    I've always used Urbasnspoon in favor of Yelp for restaurants anyway, but good to know I made the right choice :)

    • Joel Lee
      October 7, 2014 at 2:49 pm

      I preferred Urbanspoon even when I was a Yelp user. It's just so much more convenient and useful when you need a quick place to eat. You made a good choice for sure. :)

  13. Arturo
    October 2, 2014 at 7:40 pm

    A friend of mine told me his story about what happened to him with Yelp. They did not only pursued aggressively, they also was pushing him to make the deal (which was expensive by the way).
    My friend does not how someone to expressed negative about his business. He checked that the bad review was on top, and when he called Yelp they said it is because the algorithm puts the person with more stars/rating first, and he checked that person has 0 ratings. There is something fishy here!

  14. Nan
    October 2, 2014 at 4:34 pm

    As a previous Angie's List member I no longer trust them either. Angie's list is deceptive to its 'subscribers' renewing them at one fee but instead charging another higher fee. More info is here [NO LONGER AVAILABLE]

    • Joel Lee
      October 7, 2014 at 2:55 pm

      After reading that summary, I wouldn't say that it's as bad as review manipulation but it's still a shady practice and one worth knowing. I wasn't aware of it. Thanks for letting me know.

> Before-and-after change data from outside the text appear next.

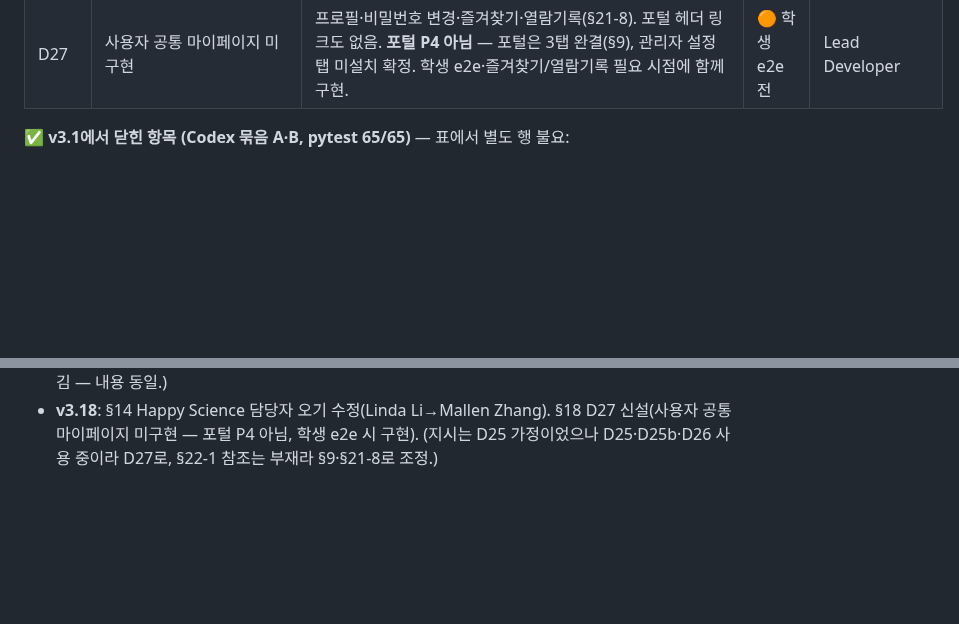
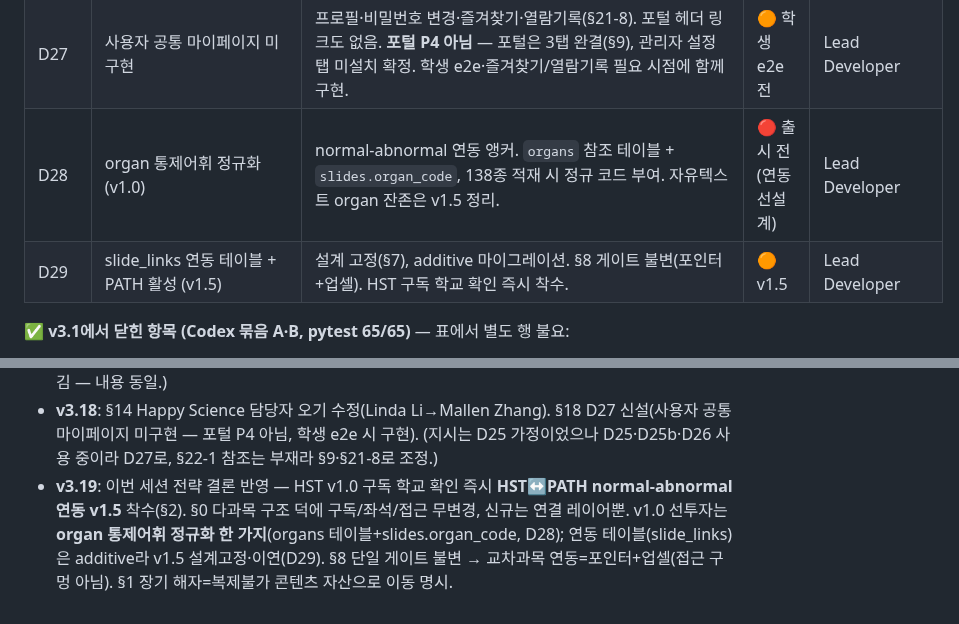
Before and after one commit to SlideAtlas/SlideAtlas, a Markdown page: CLAUDE.md, 2 parts joined by grey strips. Drawn GitHub-style; blank space fills up the shorter version.

Commit message:
docs: CLAUDE.md v3.19 — v1.5 HST↔PATH 연동 로드맵·organ 정규화 선설계(D28/D29)
Co-Authored-By: Claude Opus 4.8 <noreply@anthropic.com>

```diff
--- a/CLAUDE.md
+++ b/CLAUDE.md
@@ -567,6 +584,8 @@ qc_pending(배포 대기) → deployed(배포 중) ↔ revoked(철회→배포
 | D25b | 특별계정 subject_code 정리 | 재검증 2R#1(§0): 특별계정은 좌석 비점유(CEO). 승격 코드는 subject_code=NULL 처리하나 코드 수정 이전 잔존 계정 정리용 `db/special_subject_code_cleanup_migration.sql`(멱등: is_special=TRUE AND subject_code IS NOT NULL → NULL). 작업자 RDS 조회 권한 없어 잔존 건수 미확인 → 멱등 정리로 양쪽 분기 안전 커버(0건이면 no-op). **CEO 실행**. 미실행 시 잔존 특별계정이 P2 좌석·P3 활성 양쪽에 동일 계상(여전히 일치, 다만 좌석 1 과점유). | 🔴 출시 전(작성 완료) | CEO 실행 |
 | D26 | 슈퍼관리자 COALESCE(status) 잔재 | Gemini 발견(MD감사 세션): 슈퍼관리자 영역 `COALESCE(status,'active')` 잔존 — L2232 S5-1 대시보드 KPI / L3528 `/admin/api/reports/kpi` / L3723 리포트 엑셀 / L3842 특별계정 리스트(표시용·무해 가능). **포털(기관 관리자)엔 영향 없음**(슈퍼관리자 전용, 포털은 v3.14에서 status='active' 통일). §0 활성 정의 일관성 차원에서 CLAUDE.md 정합성 감사 세션 때 `status='active'`로 통일 검토 — 1·2·3은 집계라 슈퍼관리자 KPI 숫자 영향, 4는 표시용(감사 때 구분). | 🟡 MD감사 세션 | Lead Developer |
 | D27 | 사용자 공통 마이페이지 미구현 | 프로필·비밀번호 변경·즐겨찾기·열람기록(§21-8). 포털 헤더 링크도 없음. **포털 P4 아님** — 포털은 3탭 완결(§9), 관리자 설정 탭 미설치 확정. 학생 e2e·즐겨찾기/열람기록 필요 시점에 함께 구현. | 🟠 학생 e2e 전 | Lead Developer |
+| D28 | organ 통제어휘 정규화 (v1.0) | normal-abnormal 연동 앵커. `organs` 참조 테이블 + `slides.organ_code`, 138종 적재 시 정규 코드 부여. 자유텍스트 organ 잔존은 v1.5 정리. | 🔴 출시 전(연동 선설계) | Lead Developer |
+| D29 | slide_links 연동 테이블 + PATH 활성 (v1.5) | 설계 고정(§7), additive 마이그레이션. §8 게이트 불변(포인터+업셀). HST 구독 학교 확인 즉시 착수. | 🟠 v1.5 | Lead Developer |
 
 **✅ v3.1에서 닫힌 항목 (Codex 묶음 A·B, pytest 65/65)** — 표에서 별도 행 불요:
 - #1 SA 슬라이드 접근 / #2 과목 IDOR → 단일 게이트로 통합·기관일치 화석 제거(db6a1ae). #3 접근창 집행(01ab005) / #5 특별계정 만료 집행(2c21b81). #6 ADMIN_SECRET_KEY fail-closed / #4 구독 없는 가입·인증 거부(70dbfee).
@@ -676,3 +695,4 @@ qc_pending(배포 대기) → deployed(배포 중) ↔ revoked(철회→배포
 - **v3.16** (포털 P3 재검증 3R Codex 반영): ① 소진율 분모(max_seats)를 과목별 권위 row 1개로 정규화 — 접근창 겹치는 구독 중복 합산(150+150=300) 제거, 인증 게이트 `active_window_subscription`의 `subscription_end DESC` 규칙을 `DISTINCT ON (subject_code)`로 재사용(새 규칙 없음). 분자=분모=인증 셋이 같은 행집합(§0) ② 이용량 KPI(구독 보유 과목 전체, 만료 포함) vs 소진율(현재 접근창 과목만) 과목 집합 비대칭은 설계 의도로 명문화(§15-7, 코드 불변). pytest 205. D21·D22·D26 추적 유지.
 - **v3.17**: 검토·재정비(문서). Render 폐기·EC2 이전 완료 반영(§3·D16)·www.slide-atlas.net 확정(§1). 보람바이오텍 연혁 정정(회사 1985 설립/슬라이드 사업 2006~ §1). 공급사 Yulin 확정·9월 138종(§11·§14·§5-4). §1 경쟁구도 재정의(Histology Guide 무료 vs 유료 정당화 = LMS 베팅, 7~8월 영업 판가름). §16 가격(Standard 기준 명시·최초 구독 일괄 할인 lock-in 정책 신설·HST 단일). D9 포털 P3 해결 반영. (지시 문서는 v3.13→v3.14 가정이었으나 직전 포털 작업으로 파일이 v3.16이라 v3.17로 매김 — 내용 동일.)
 - **v3.18**: §14 Happy Science 담당자 오기 수정(Linda Li→Mallen Zhang). §18 D27 신설(사용자 공통 마이페이지 미구현 — 포털 P4 아님, 학생 e2e 시 구현). (지시는 D25 가정이었으나 D25·D25b·D26 사용 중이라 D27로, §22-1 참조는 부재라 §9·§21-8로 조정.)
+- **v3.19**: 이번 세션 전략 결론 반영 — HST v1.0 구독 학교 확인 즉시 **HST↔PATH normal-abnormal 연동 v1.5** 착수(§2). §0 다과목 구조 덕에 구독/좌석/접근 무변경, 신규는 연결 레이어뿐. v1.0 선투자는 **organ 통제어휘 정규화 한 가지**(organs 테이블+slides.organ_code, D28); 연동 테이블(slide_links)은 additive라 v1.5 설계고정·이연(D29). §8 단일 게이트 불변 → 교차과목 연동=포인터+업셀(접근 구멍 아님). §1 장기 해자=복제불가 콘텐츠 자산으로 이동 명시.
```
Also changed, not shown: other parts of CLAUDE.md (+20 -3 lines).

  15. Ben
    October 2, 2014 at 3:34 pm

    I was only superficially aware of some disturbance in the Yelp review process. Thanks for bringing this to my attention. I think I'll transfer all of my Yelp reviews over to TripAdvisor. I've seen their stickers on a few places around town.

    • Joel
      October 2, 2014 at 11:54 pm

      Do let us know how your experience with TripAdvisor goes, whether good or bad. :)

  16. Dale Yuzuki
    October 2, 2014 at 5:15 am

    I did hear about the court case and Yelp on a tech podcast a few weeks ago, and it took digging around to verify the information.

    Will likely just use TripAdvisor, as I've used them for some time now for only places to see and for hotels, not for places to eat.

    • Sarah
      October 2, 2014 at 11:18 pm

      Trip Advisor uses Review Roo which is a company that pays people for reviews, they are not reliable at all- sadly. The pay for a review is $3-$5 dollars, and states "only write a review of places you have visited"- um yeah, ok.
      Yelp is awful, but people are slow to grasp the negativity surrounding the platform other than small businesses.

    • Joel
      October 2, 2014 at 11:53 pm

      The general chatter around Yelp seems to point to TripAdvisor as a good alternative that does a lot of the same stuff, so I think it's a good idea. TripAdvisor has had some controversies of its own in the past but nothing on the level of Yelp as far as I can tell.

  17. user
    October 1, 2014 at 8:39 pm

    Using Google+ local doesn't require a G+ account.

  18. dragonmouth
    October 1, 2014 at 8:23 pm

    What is the guarantee that the alternative sites you mention are more on the level than Yelp? Maybe they are just not as aggressive and egregious about "fixing" the ratings as Yelp.

  19. dragonmouth
    October 1, 2014 at 3:06 pm

    How can we be sure that any of the alternative rating sites you mention are reliable? Maybe their ratings are fixed as well, just not as aggresively and egregiously as Yelp's. Just because we haven't heard of any shenanigans does not mean there aren't any.

    • Joel
      October 2, 2014 at 11:50 pm

      It's a good question to ask but ultimately a nonsensical one. You could ask the same thing about ANYTHING since the question is basically a restatement of the "argument from ignorance" fallacy: absence of evidence is not necessarily evidence of absence.

      Could the competitors be doing the same? Sure, but until they also start generating tons of anecdotal evidence of foulplay, there's no way to know if they are being shady and there's no reason to suspect it.

    • Farnsworth
      April 20, 2015 at 5:35 pm

      I gave up on Yelp long ago, because they removed my reviews like they were obsessed with me... I found a review on an obscure website and another on chowhound and it occurred to me that we really have to spend time cultivating these alternatives, and not merely go directly to Yelp like Google wants us to.